[Record set]

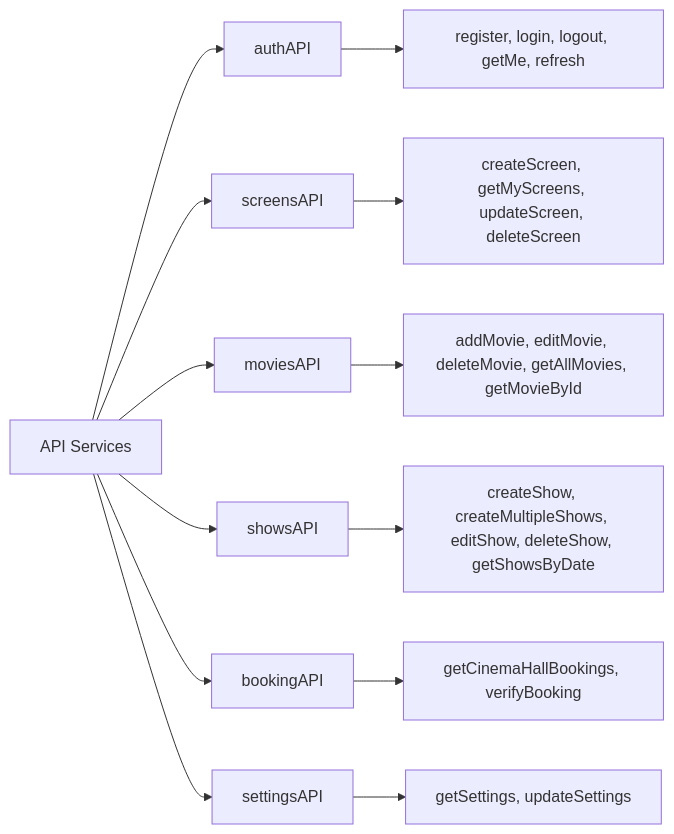
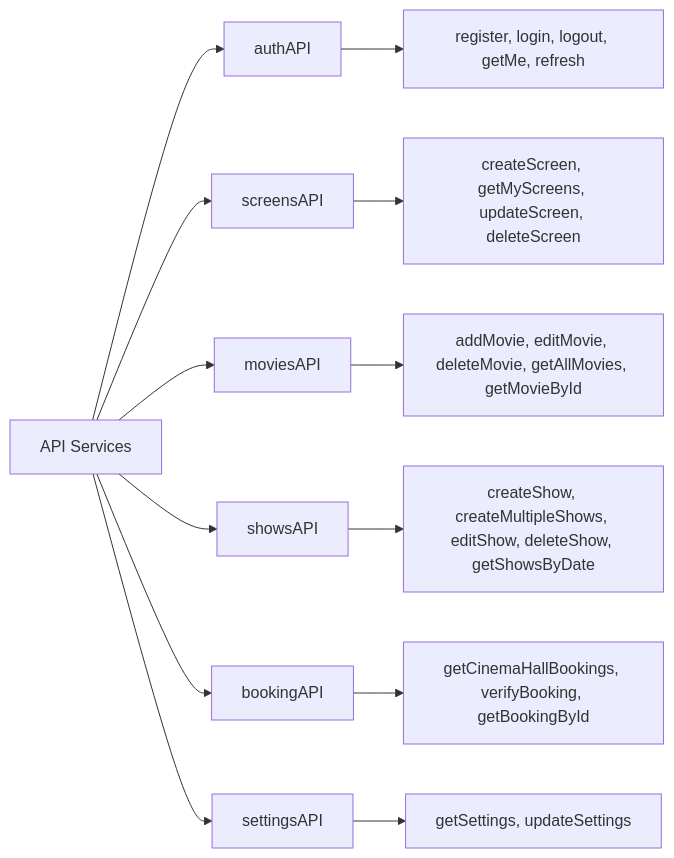
Before and after one commit to hduraimurugan/cinema-app-docs: diagram 12 of 17 in admin.md, drawn with Mermaid. The commit also changed other lines of this file and 1 other file, not shown here.

Commit message:
update: enhance admin documentation with BookingDetailPage details and clickable bookings; add stats aggregation for bookings overview

````diff
--- a/admin.md
+++ b/admin.md
@@ -852,16 +893,16 @@
 ```mermaid
 graph LR
     A[API Services] --> B[authAPI]
     A --> C[screensAPI]
     A --> D[moviesAPI]
     A --> E[showsAPI]
     A --> F[bookingAPI]
     A --> G2[settingsAPI]
 
     B --> G[register, login, logout, getMe, refresh]
     C --> H[createScreen, getMyScreens, updateScreen, deleteScreen]
     D --> I[addMovie, editMovie, deleteMovie, getAllMovies, getMovieById]
     E --> J[createShow, createMultipleShows, editShow, deleteShow, getShowsByDate]
-    F --> K[getCinemaHallBookings, verifyBooking]
+    F --> K[getCinemaHallBookings, verifyBooking, getBookingById]
     G2 --> L[getSettings, updateSettings]
 ```
````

[/Record set]

▸ **What you have to do**: Using the material above, return every line exactly as it appears, minus the pictures.

▸ **Solution to this task**:
Before and after one commit to hduraimurugan/cinema-app-docs: diagram 12 of 17 in admin.md, drawn with Mermaid. The commit also changed other lines of this file and 1 other file, not shown here.

Commit message:
update: enhance admin documentation with BookingDetailPage details and clickable bookings; add stats aggregation for bookings overview

````diff
--- a/admin.md
+++ b/admin.md
@@ -852,16 +893,16 @@
 ```mermaid
 graph LR
     A[API Services] --> B[authAPI]
     A --> C[screensAPI]
     A --> D[moviesAPI]
     A --> E[showsAPI]
     A --> F[bookingAPI]
     A --> G2[settingsAPI]
 
     B --> G[register, login, logout, getMe, refresh]
     C --> H[createScreen, getMyScreens, updateScreen, deleteScreen]
     D --> I[addMovie, editMovie, deleteMovie, getAllMovies, getMovieById]
     E --> J[createShow, createMultipleShows, editShow, deleteShow, getShowsByDate]
-    F --> K[getCinemaHallBookings, verifyBooking]
+    F --> K[getCinemaHallBookings, verifyBooking, getBookingById]
     G2 --> L[getSettings, updateSettings]
 ```
````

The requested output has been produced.